PROVIDED DATA:
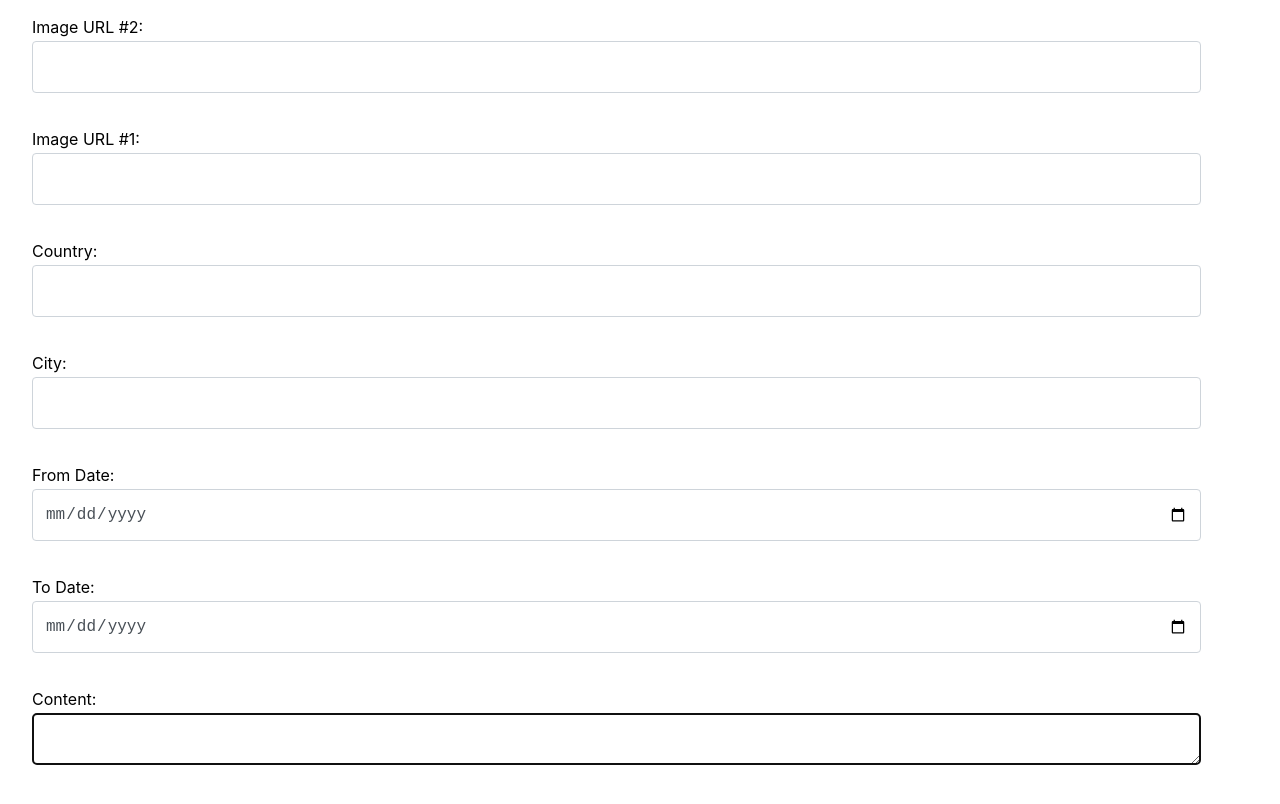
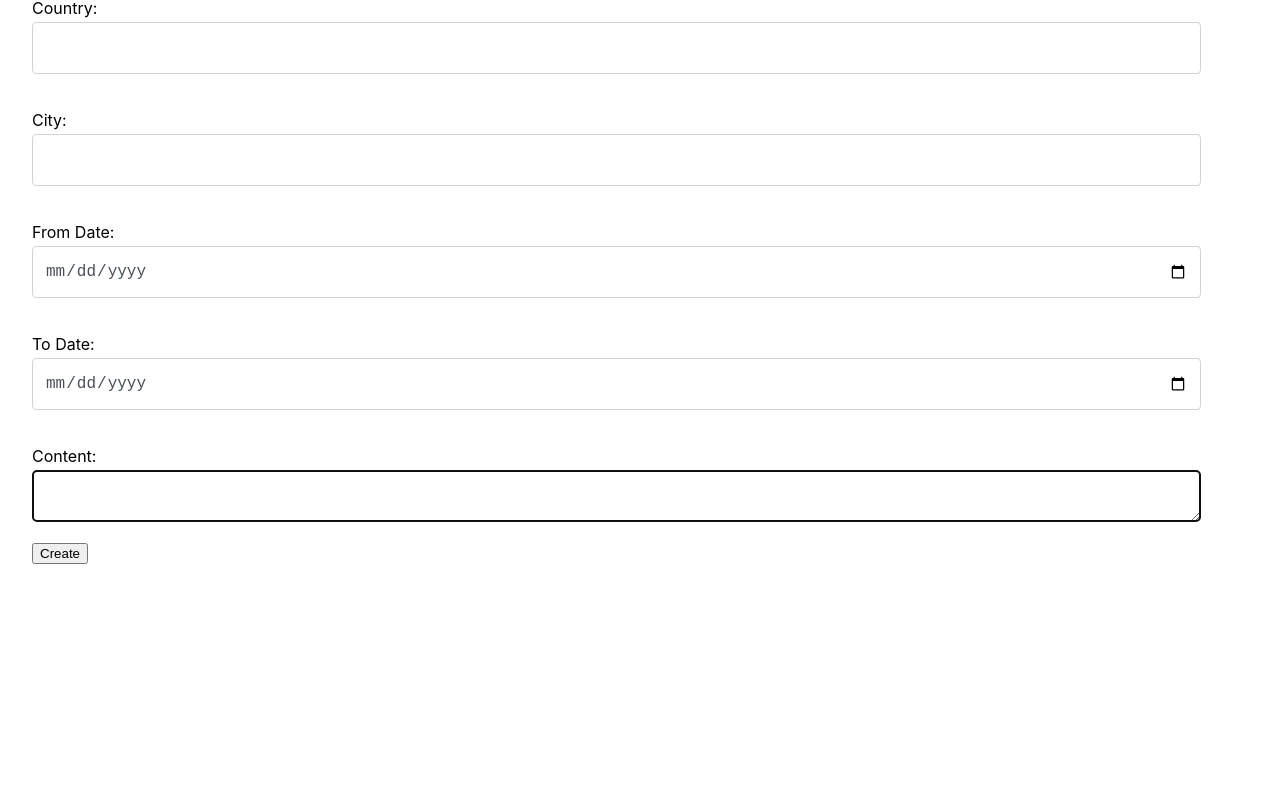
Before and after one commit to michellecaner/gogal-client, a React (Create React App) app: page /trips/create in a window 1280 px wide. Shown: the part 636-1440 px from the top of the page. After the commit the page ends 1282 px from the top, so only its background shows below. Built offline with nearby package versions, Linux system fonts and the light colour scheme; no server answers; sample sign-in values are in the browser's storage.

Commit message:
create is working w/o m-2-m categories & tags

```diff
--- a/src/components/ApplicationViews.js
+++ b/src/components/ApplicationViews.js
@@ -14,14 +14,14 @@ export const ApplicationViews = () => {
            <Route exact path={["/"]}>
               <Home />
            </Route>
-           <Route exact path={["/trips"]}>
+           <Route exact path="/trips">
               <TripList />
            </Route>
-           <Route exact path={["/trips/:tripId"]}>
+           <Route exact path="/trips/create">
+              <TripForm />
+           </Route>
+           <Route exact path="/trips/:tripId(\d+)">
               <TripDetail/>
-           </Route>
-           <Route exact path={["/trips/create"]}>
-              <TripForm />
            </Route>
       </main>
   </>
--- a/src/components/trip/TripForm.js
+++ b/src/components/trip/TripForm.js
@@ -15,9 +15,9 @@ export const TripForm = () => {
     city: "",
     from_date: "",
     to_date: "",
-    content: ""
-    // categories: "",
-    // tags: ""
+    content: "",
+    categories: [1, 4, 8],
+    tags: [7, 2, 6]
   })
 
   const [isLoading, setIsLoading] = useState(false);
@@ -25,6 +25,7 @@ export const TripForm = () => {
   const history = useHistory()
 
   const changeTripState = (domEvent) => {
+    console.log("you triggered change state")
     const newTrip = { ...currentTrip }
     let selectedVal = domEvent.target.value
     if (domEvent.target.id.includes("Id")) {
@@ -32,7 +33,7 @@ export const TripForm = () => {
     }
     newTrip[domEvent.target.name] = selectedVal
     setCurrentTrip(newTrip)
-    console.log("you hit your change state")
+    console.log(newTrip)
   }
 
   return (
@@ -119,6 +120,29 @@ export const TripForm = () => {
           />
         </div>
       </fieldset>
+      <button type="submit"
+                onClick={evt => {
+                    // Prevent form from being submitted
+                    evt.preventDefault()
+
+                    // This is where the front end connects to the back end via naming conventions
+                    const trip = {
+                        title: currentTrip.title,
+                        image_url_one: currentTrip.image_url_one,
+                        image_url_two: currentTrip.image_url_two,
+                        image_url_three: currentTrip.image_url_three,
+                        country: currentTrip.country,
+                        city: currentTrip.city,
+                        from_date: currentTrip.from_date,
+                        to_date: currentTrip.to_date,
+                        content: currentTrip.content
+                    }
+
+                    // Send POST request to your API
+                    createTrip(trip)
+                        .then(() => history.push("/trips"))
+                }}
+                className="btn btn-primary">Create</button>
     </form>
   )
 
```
==
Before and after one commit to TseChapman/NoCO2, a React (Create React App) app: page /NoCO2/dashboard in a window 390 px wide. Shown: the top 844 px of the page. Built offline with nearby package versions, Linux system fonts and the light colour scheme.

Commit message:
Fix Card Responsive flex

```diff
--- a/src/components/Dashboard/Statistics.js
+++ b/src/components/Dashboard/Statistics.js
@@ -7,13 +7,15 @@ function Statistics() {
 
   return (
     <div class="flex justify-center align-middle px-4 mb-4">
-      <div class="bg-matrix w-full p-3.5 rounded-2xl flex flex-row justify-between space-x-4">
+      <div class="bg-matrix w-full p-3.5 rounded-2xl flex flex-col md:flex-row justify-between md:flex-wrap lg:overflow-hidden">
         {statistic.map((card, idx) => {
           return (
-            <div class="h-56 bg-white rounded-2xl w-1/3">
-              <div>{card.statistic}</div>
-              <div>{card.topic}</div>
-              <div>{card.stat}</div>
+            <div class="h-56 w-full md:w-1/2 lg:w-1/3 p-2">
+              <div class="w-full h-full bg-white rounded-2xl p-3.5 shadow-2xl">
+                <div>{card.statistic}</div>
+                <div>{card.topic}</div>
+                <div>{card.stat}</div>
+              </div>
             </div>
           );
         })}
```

WHAT IS EXPECTED:
Reproduce every line from the listing above that holds the word "const".

FINISHED TASK:
@@ -14,14 +14,14 @@ export const ApplicationViews = () => {
@@ -15,9 +15,9 @@ export const TripForm = () => {
   const [isLoading, setIsLoading] = useState(false);
@@ -25,6 +25,7 @@ export const TripForm = () => {
   const history = useHistory()
   const changeTripState = (domEvent) => {
     const newTrip = { ...currentTrip }
@@ -32,7 +33,7 @@ export const TripForm = () => {
@@ -119,6 +120,29 @@ export const TripForm = () => {
+                    const trip = {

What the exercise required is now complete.